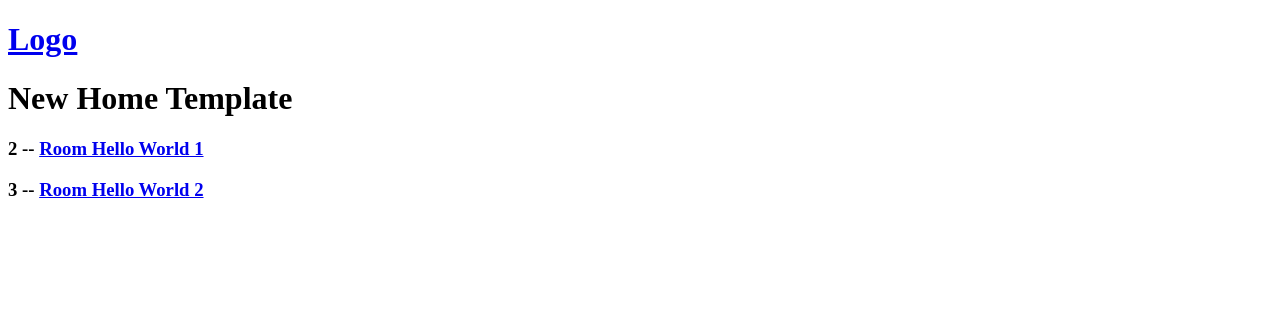
Repository: DZESU/studybug_django
Page: http://localhost/
The author's editor kept a copy of each file at every save. The page is drawn from the files as they stood at one save, then again after the next save.
The browser window is 1280 px wide. The pictures show the whole page.
The page is served by the project's application, run on Django 4.2 (manage.py). The page reads the database file committed with the project.

Above is the page before, as saved 2022-08-01 22:36:48.

After the next save:
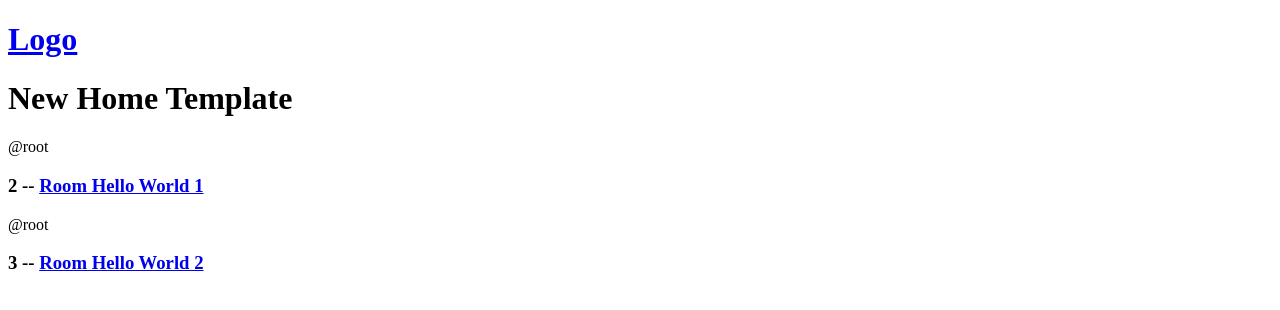
Saved 4 min 17 s later.
--- a/base/templates/base/home.html
+++ b/base/templates/base/home.html
@@ -7,8 +7,8 @@
     <div>
         {% for room in rooms %}
             <div>
+                <span>@{{room.host}}</span>
                 <h3>
-
                     {{room.id}} -- <a href='{% url "room" room.id %}'>{{room.name}}</a>
                 </h3>
             </div>
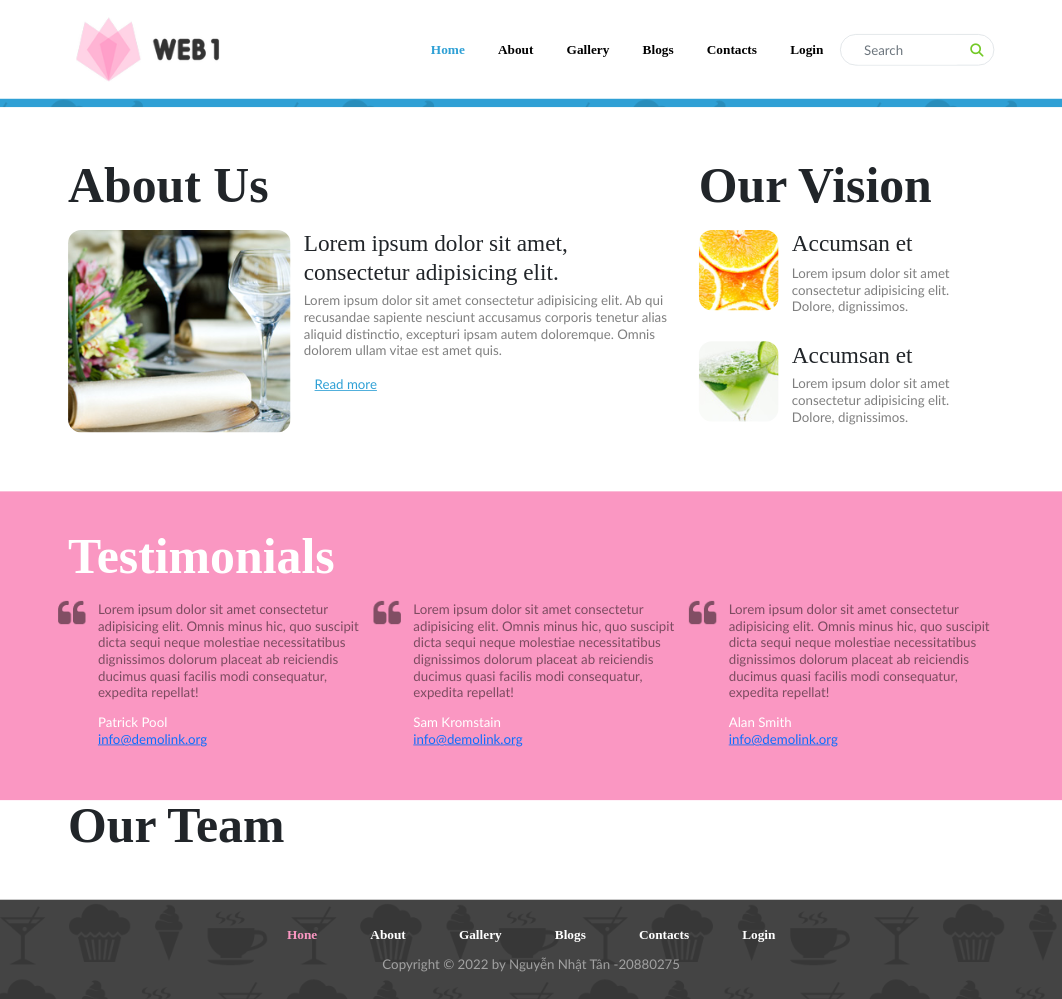
Repository: carembanhkem/web1-20880275
Page: about.html
The author's editor kept a copy of each file at every save. The page is drawn from the files as they stood at one save, then again after a run of saves.
The browser window is 1280 px wide. The pictures show the whole page, at 83% of full size.
Some web fonts or font styles are not loaded; a fallback is used. Some web libraries are served in a nearby version.

Above is the page before, as saved 2023-02-06 11:37:03.
Console error: ReferenceError: bootstrap is not defined

After the next 3 saves:
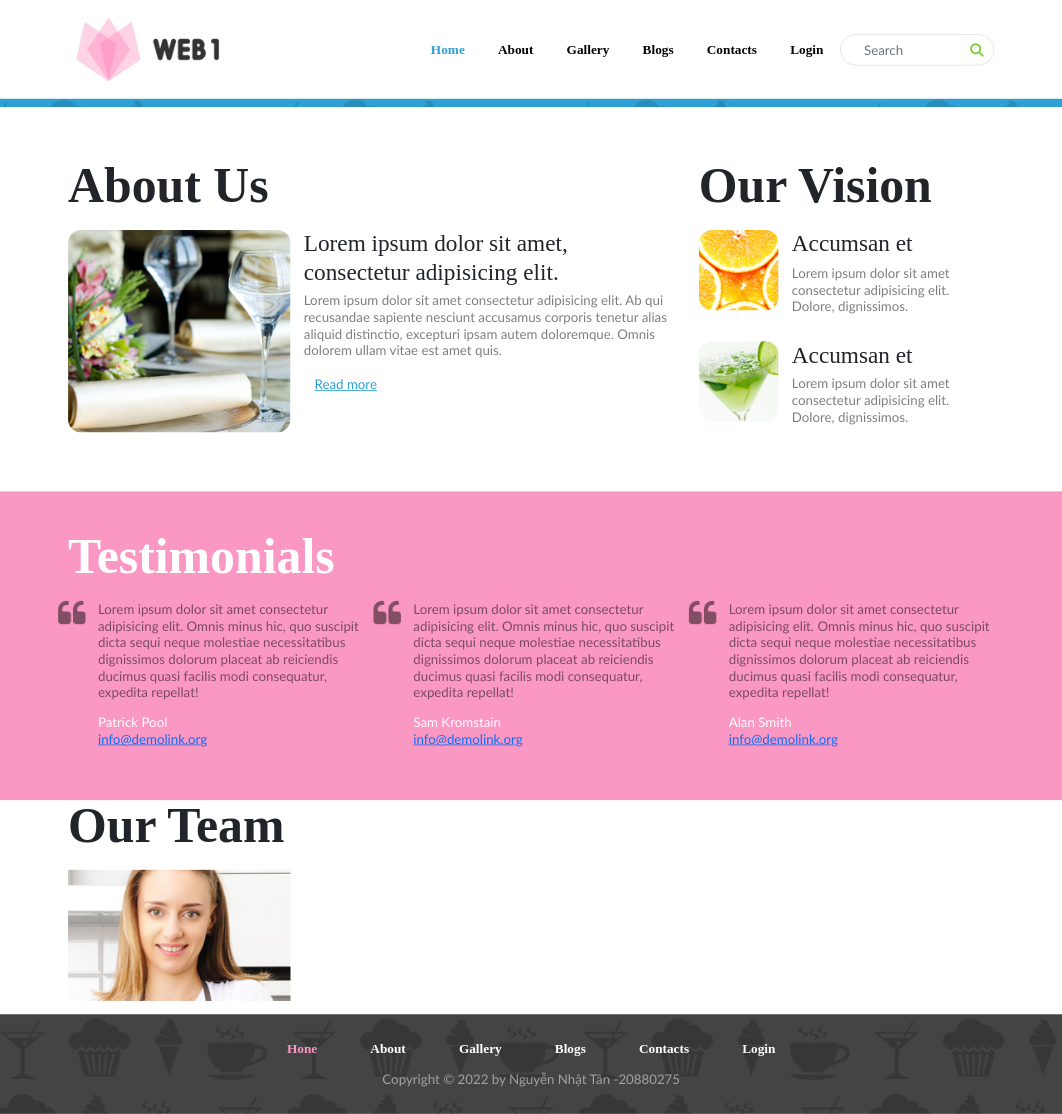
The 3 saves are shown as one change because they came seconds apart.
The last was saved 10 s later.
--- a/about.html
+++ b/about.html
@@ -117,7 +117,7 @@
             <h1>Our Team</h1>
             <div class="row py-3">
                 <div class="col">
-                    <img src="" alt="">
+                    <img src="images/our-team/team-1.jpg" alt="">
                 </div>
             </div>
         </div>
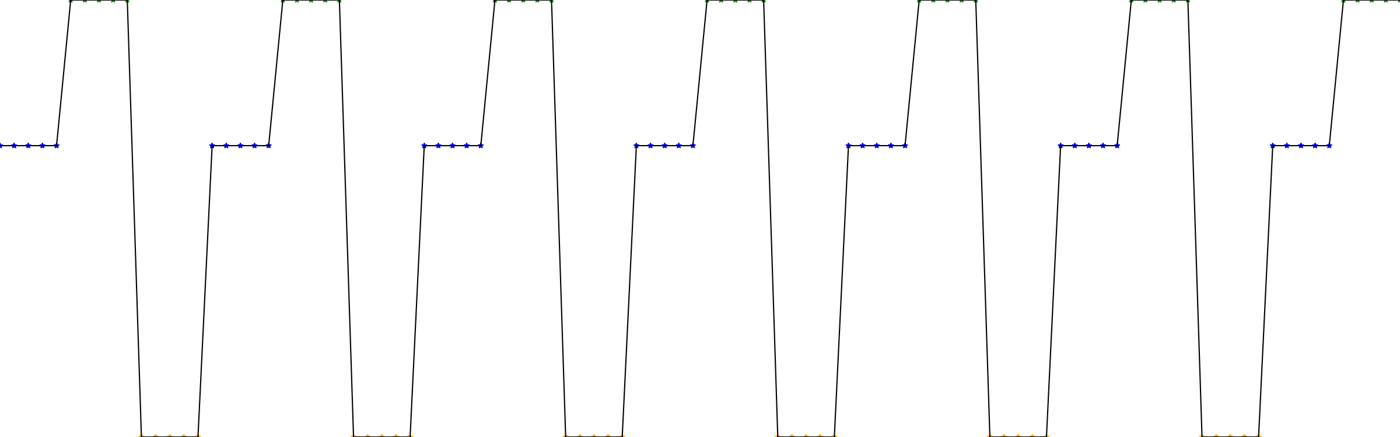
Repository: Carty-Bao/BNPHMM
Script's output: python code/synth.py
An editor plug-in stored every save of this project. The script's output is shown before and after the next save, followed by the edit.
Figures wider than 1,400 px are first shrunk to that width. Random numbers start from a fixed seed.

Above is the script's output before, as saved 2022-08-18 11:00:34.

### code/synth.py
'''
author: Jiadi
Date: 2022.5.7
TODO: add parser
'''
import random
from math import ceil
from re import X
import numpy as np
import pylab as P
from scipy.stats import entropy
# from torch import threshold

def _blob(x,y,area,colour):
    """
    Draws a square-shaped blob with the given area (< 1) at
    the given coordinates.
    """
    hs = np.sqrt(area) / 2
    xcorners = np.array([x - hs, x + hs, x + hs, x - hs])
    ycorners = np.array([y - hs, y - hs, y + hs, y + hs])
    P.fill(xcorners, ycorners, colour, edgecolor=colour)

def hinton(W, maxWeight=None):
    """
    Draws a Hinton diagram for visualizing a weight matrix.
    Temporarily disables matplotlib interactive mode if it is on,
    otherwise this takes forever.
    """
    reenable = False
    if P.isinteractive():
        P.ioff()
    P.clf()
    height, width = W.shape
    if not maxWeight:
        maxWeight = 2**np.ceil(np.log(np.max(np.abs(W)))/np.log(2))

    P.fill(np.array([0,width,width,0]),np.array([0,0,height,height]),'gray')
    P.axis('off')
    P.axis('equal')
    for x in range(width):
        for y in range(height):
            _x = x+1
            _y = y+1
            w = W[y,x]
            if w > 0:
                _blob(_x - 0.5, height - _y + 0.5, min(1,w/maxWeight),'white')
            elif w < 0:
                _blob(_x - 0.5, height - _y + 0.5, min(1,-w/maxWeight),'black')
    if reenable:
        P.ion()
    P.show()

def gen_alpha(type = 'jitter', K = 3):
    '''
    为HMM生成状态转移矩阵和HMM集群中心
    type:调制基形,以PRI为例,可选的调制基形:
    'jitter','stagger','slide','dwell'
    center:不同调制基形对应不同集群中心,如果不指定集群中心,默认中心个数=3

    默认均为一维变量
    '''

    if type == 'jitter':
        assert K==1, "K must be 1"
        alpha = np.eye(K)
    if type in ['stagger', 'agile', 'dwell']:
        alpha = np.eye(K)
        while(1 in np.diag(alpha)):
            np.random.shuffle(alpha)
    if type == 'slide':
        alpha = np.eye(K)
        alpha = np.vstack((alpha[1:],alpha[0]))
    # if type == 'dwell':
    #     tr = np.eye(K)
    #     while(1 in np.diag(tr)):
    #         np.random.shuffle(tr)
    #     alpha = 0.05*tr + np.eye(K)
    return alpha

def Non_ideal_HMM(N, K, XDim=1, mu_sd_factor=0, L=10, spur_ratio=0, miss_ratio=0,type='stagger', mu = None):
    '''N: number of observations
    K: number of discrete components
    XDim: dimensionality of observed data (default = 2)
    mu:HMM集群的中心值，如果没有制定就是[100, 110, 120,...]

    计算虚假脉冲和缺失脉冲个数'''

    spur_num = np.floor(spur_ratio * N)
    miss_num = np.floor(miss_ratio * N)
    N_unideal = int(N + spur_num + miss_num)
    X = np.zeros((N_unideal,XDim))
    Y = np.zeros((N_unideal,L))
    z = np.zeros(K)#记录上一个状态
    Z = np.zeros((N_unideal, 1))
    alpha = gen_alpha(type=type, K=K)

    beta = 0.1 #intial dist params.
    pik = np.random.dirichlet(beta*np.ones(K)) #distribution over initial state p(l_0)
    A = alpha / np.reshape(alpha.sum(axis=1),(K,1))#把alpha归一化
    # mu = np.array([np.random.multivariate_normal(np.zeros(XDim),20*np.eye(XDim)) for _ in range(K)]) #每个类别的均值
    if mu == None:
        mu = np.array([[100+10*i] for i in range(K)])
        mu_init = mu.copy()
    else:
        mu = np.array([mu])
        print(mu)
        mu = mu.T
        mu_init = mu.copy()
    C = np.array([mu_sd_factor*np.eye(XDim) for _ in range(K)])#每个类别的方差
    pr_y = np.array([np.random.dirichlet(0.1*np.ones(L)) for _ in range(K)])#每个类别的可能性的先验概率
    #draw observations:
    n = 0
    bound = X.shape[0]
    while(n<=bound):
        #draw latent component:
        if n==0:
            z = np.random.multinomial(1, pik)
        else:
            prev_z = z.argmax()
            z = np.random.multinomial(1,A[prev_z,:])
        z_n = z.argmax()#记录下一个状态
        if np.random.choice(2, 1, p=[1 - miss_ratio, miss_ratio]) and type is not 'dwell':#缺失脉冲
            X = np.delete(X, n, axis=0)
            Y = np.delete(Y, n, axis=0)
            Z = np.delete(Z, n, axis=0)
            continue
        if np.random.choice(2, 1, p=[1 - spur_ratio, spur_ratio]) and type is not 'dwell':#虚假脉冲
            spur_value = np.random.uniform(low=min(mu),high=max(mu),size=1)
            X[n,:] = np.random.multivariate_normal(spur_value, C[z_n,:,:])
            # Z[n,:] = abs(mu-spur_value).argmin()
            Z[n,:] = K+1
            n+=1
        if type=='dwell':
            for dns in range(5):
                if np.random.choice(2, 1, p=[1 - miss_ratio, miss_ratio]):#缺失脉冲
                    X = np.delete(X, n, axis=0)
                    Y = np.delete(Y, n, axis=0)
                    Z = np.delete(Z, n, axis=0)
                    continue
                if np.random.choice(2, 1, p=[1 - spur_ratio, spur_ratio]):#虚假脉冲
                    spur_value = np.random.uniform(low=min(mu),high=max(mu),size=1)
                    X[n,:] = np.random.multivariate_normal(spur_value, C[z_n,:,:])
                    # Z[n,:] = abs(mu-spur_value).argmin()
                    Z[n,:] = K+1
                    n+=1
                X[n,:] = np.random.multivariate_normal(mu[z_n,:], C[z_n,:,:])
                Y[n,:] = np.random.multinomial(1,pr_y[z_n,:])
                Z[n,:] = z_n
                bound = X.shape[0]-1
                n+=1
                if n>bound:
                    break
        else:
            X[n,:] = np.random.multivariate_normal(mu[z_n,:], C[z_n,:,:])
            if type == 'agile':
                Z[n,:] = np.where(mu_init == mu[z_n,:])[0]
            if (n+1) % K == 0 and type=='agile':
                np.random.shuffle(mu)

        if type !='dwell':
            Y[n,:] = np.random.multinomial(1,pr_y[z_n,:])
            if type != 'agile':
                Z[n,:] = z_n
            n+=1
            bound = X.shape[0]-1
    #返回每个类别的均值
    return X,Y,Z,mu

def workmode_cat(nums = None, Ks = None, mus = None, XDim=1, mu_sd_factor = 0, spur_ratio = 0, miss_ratio = 0, types = None):
    '''
    将生成的数据拼接
    nums Ks types均为列表 长度相同
    '''
    seq_num = len(nums)
    assert len(Ks) == seq_num, "Do not have enough Ks"
    assert len(types) == seq_num, "Do not have enough types"
    assert len(mus) == seq_num, "Do not have enough mus"

    X = None
    Z = None
    mus_grd = None
    paras = zip(nums, Ks, mus, types)
    for para in paras:
        session, _, labels, mu_grd = Non_ideal_HMM(N=para[0], K=para[1],mu = para[2], XDim=XDim, mu_sd_factor=mu_sd_factor, spur_ratio=spur_ratio, miss_ratio=miss_ratio,type=para[3])
        if X is None and mus_grd is None:
            X = session
            Z = labels
            mus_grd = mu_grd
        else:
            X = np.vstack((X, session))
            Z = np.vstack((Z, labels))
            mus_grd = np.vstack((mus_grd, mu_grd))
    return X, Z, mus_grd

def center_compare(center1, center2, threshold):
    '''
    比较两个集群中心
    '''
    diff = np.array([])
    for num in center1:
        diff = np.append(diff,min(abs(num-center2)))
    change = diff.sum()/diff.shape[0] > threshold
    cusum =  float(diff.sum())/diff.shape[0]
    return change,threshold #1是手动设置阈值

def trans_compare(A_1, A_2, mu_1, mu_2,threshold=1):
    def trans(A, order):
        N = len(order)
        # print(order)
        new_matrix = np.zeros((N,N))
        for i, row in enumerate(order):
            for j, col in enumerate(order):
                try:
                    new_matrix[row][col] = A[i][j]
                except IndexError:
                    if A.shape[0] < N:#A_1<A_2,填上0
                        new_matrix[row][col] = 0.1
                    # else:

        return new_matrix

    def trans_order(mu_1,mu_2):
        order = []
        N = len(mu_1)
        minus_dis = []
        for mu in mu_1:
            minus = mu_2 - mu
            order.append(np.argmin(abs(minus)))
            minus_dis.append(np.min(abs(minus)))
        return order

    order = trans_order(mu_1,mu_2)
    A2_new = trans(A_2,order)
    e = 0
    for index in range(len(order)):
        e += entropy(A_1[index], A2_new[index])
    change = e > threshold
    cusum = e
    return change, cusum

if __name__=="__main__":

    import matplotlib as mpl
    mpl.use('TkAgg')
    import matplotlib.pyplot as plt
    import pandas as pd
    np.set_printoptions(threshold=np.inf)
    plt.rc('font',family='Times New Roman')

    #数据生成
    N, K_grnd, K = 100, 5, 10
    X1, _, Z, mu_grd = Non_ideal_HMM(N, K_grnd, mu_sd_factor= 0, spur_ratio=0., miss_ratio=0,type='dwell')

    # Ns = [100,150,180]
    # Ks = [4,5,6]
    # types = ['stagger','slide','stagger']
    # X, mu_grd = workmode_cat(nums=Ns, Ks=Ks, mu_sd_factor=0, spur_ratio=0, miss_ratio=0, types=types)
    pulse = []
    labels = []
    for p, z in zip(X1,Z):
        labels.append(int(z))
        pulse.append(int(p))

    data = [range(len(pulse)),pulse,labels]
    data = zip(*data)
    df = pd.DataFrame(data,columns=['index','X','Z'])

    #颜色赋值
    col = []
    colors = ['#FF0000', '#FFA500', 'purple', 'blue', '#228B22']
    for i in range(0, len(labels)):
        col.append(colors[int(labels[i])])



    plt.figure(dpi=150,figsize=(16,5))
    # plt.xlabel("PRI index")
    # plt.ylabel("PRI value")
    # plt.title("agile PRI")
    plt.axis('off')
    # plt.plot(range(len(X1)), X1, markersize=6, marker='*',c=col)
    plt.plot(range(len(X1)), X1,color='black', linewidth=1.0)
    plt.scatter(range(len(X1)), X1, c=col,marker='*',s=16)
    # ax = df.plot.scatter('index', 'X', c=col, figsize=(16,5),s=6)
    # ax = df.plot('index', 'X', c='black')

    # plt.plot(Z+120)
    plt.subplots_adjust(top = 1, bottom = 0, right = 1, left = 0, hspace = 0, wspace = 0)
    plt.margins(0,0)

    plt.savefig("genworkmode/dwell_color.png", transparent=True, dpi=300, pad_inches = 0,format='png')
    plt.show()

After the next save:
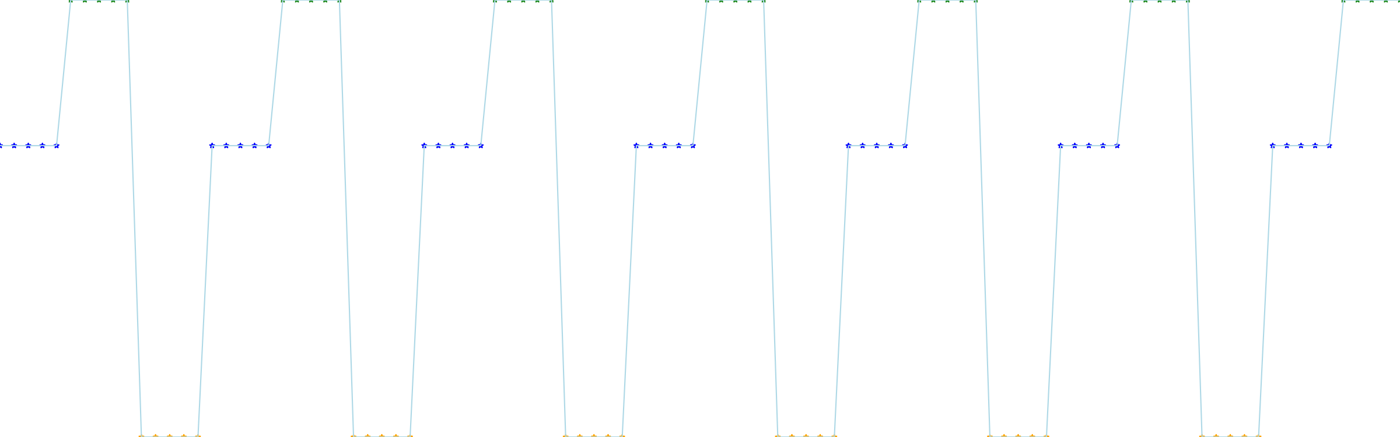
Saved 7 s later.
--- a/code/synth.py
+++ b/code/synth.py
@@ -280,7 +280,7 @@ if __name__=="__main__":
     # plt.title("agile PRI")
     plt.axis('off')
     # plt.plot(range(len(X1)), X1, markersize=6, marker='*',c=col)
-    plt.plot(range(len(X1)), X1,color='black', linewidth=1.0)
+    plt.plot(range(len(X1)), X1,color='lightblue', linewidth=1.0)
     plt.scatter(range(len(X1)), X1, c=col,marker='*',s=16)
     # ax = df.plot.scatter('index', 'X', c=col, figsize=(16,5),s=6)
     # ax = df.plot('index', 'X', c='black')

**Work to be completed**: Going through the entries above, count the lines that include "array" and state only the result.

**Response area**: 9